Content starts
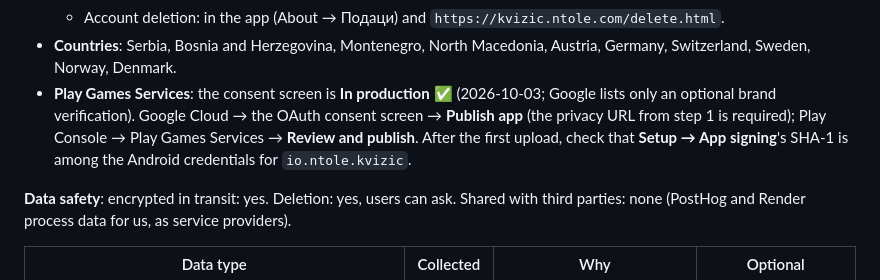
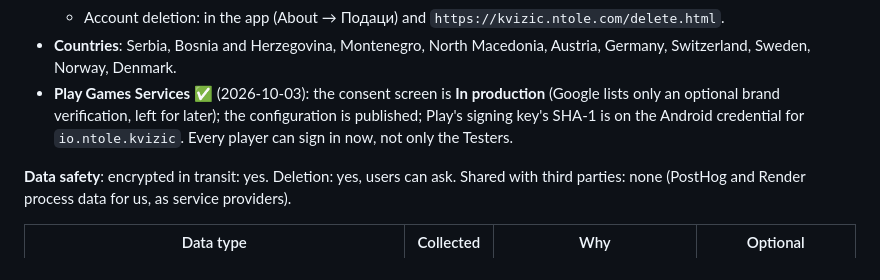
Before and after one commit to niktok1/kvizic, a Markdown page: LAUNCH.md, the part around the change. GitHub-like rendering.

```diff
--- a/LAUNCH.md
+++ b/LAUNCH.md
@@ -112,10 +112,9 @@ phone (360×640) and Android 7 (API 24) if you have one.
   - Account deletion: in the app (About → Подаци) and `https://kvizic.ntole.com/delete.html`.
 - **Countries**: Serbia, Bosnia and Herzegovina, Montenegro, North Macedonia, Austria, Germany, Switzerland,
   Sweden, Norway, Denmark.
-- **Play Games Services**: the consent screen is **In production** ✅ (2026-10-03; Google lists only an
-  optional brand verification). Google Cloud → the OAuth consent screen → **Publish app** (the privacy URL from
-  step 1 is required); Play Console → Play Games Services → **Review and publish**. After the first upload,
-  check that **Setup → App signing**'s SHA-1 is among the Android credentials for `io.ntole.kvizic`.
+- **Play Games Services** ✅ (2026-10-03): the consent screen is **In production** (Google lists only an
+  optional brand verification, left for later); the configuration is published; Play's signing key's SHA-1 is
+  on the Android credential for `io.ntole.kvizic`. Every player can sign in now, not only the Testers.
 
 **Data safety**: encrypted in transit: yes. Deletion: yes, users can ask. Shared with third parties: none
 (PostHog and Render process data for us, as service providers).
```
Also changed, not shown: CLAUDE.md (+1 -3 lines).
Content ends
PROBLEM TO WORK ON:
Return the records above exactly as written, but without any of the pictures.

ANSWER BELOW:
Before and after one commit to niktok1/kvizic, a Markdown page: LAUNCH.md, the part around the change. GitHub-like rendering.

```diff
--- a/LAUNCH.md
+++ b/LAUNCH.md
@@ -112,10 +112,9 @@ phone (360×640) and Android 7 (API 24) if you have one.
   - Account deletion: in the app (About → Подаци) and `https://kvizic.ntole.com/delete.html`.
 - **Countries**: Serbia, Bosnia and Herzegovina, Montenegro, North Macedonia, Austria, Germany, Switzerland,
   Sweden, Norway, Denmark.
-- **Play Games Services**: the consent screen is **In production** ✅ (2026-10-03; Google lists only an
-  optional brand verification). Google Cloud → the OAuth consent screen → **Publish app** (the privacy URL from
-  step 1 is required); Play Console → Play Games Services → **Review and publish**. After the first upload,
-  check that **Setup → App signing**'s SHA-1 is among the Android credentials for `io.ntole.kvizic`.
+- **Play Games Services** ✅ (2026-10-03): the consent screen is **In production** (Google lists only an
+  optional brand verification, left for later); the configuration is published; Play's signing key's SHA-1 is
+  on the Android credential for `io.ntole.kvizic`. Every player can sign in now, not only the Testers.
 
 **Data safety**: encrypted in transit: yes. Deletion: yes, users can ask. Shared with third parties: none
 (PostHog and Render process data for us, as service providers).
```
Also changed, not shown: CLAUDE.md (+1 -3 lines).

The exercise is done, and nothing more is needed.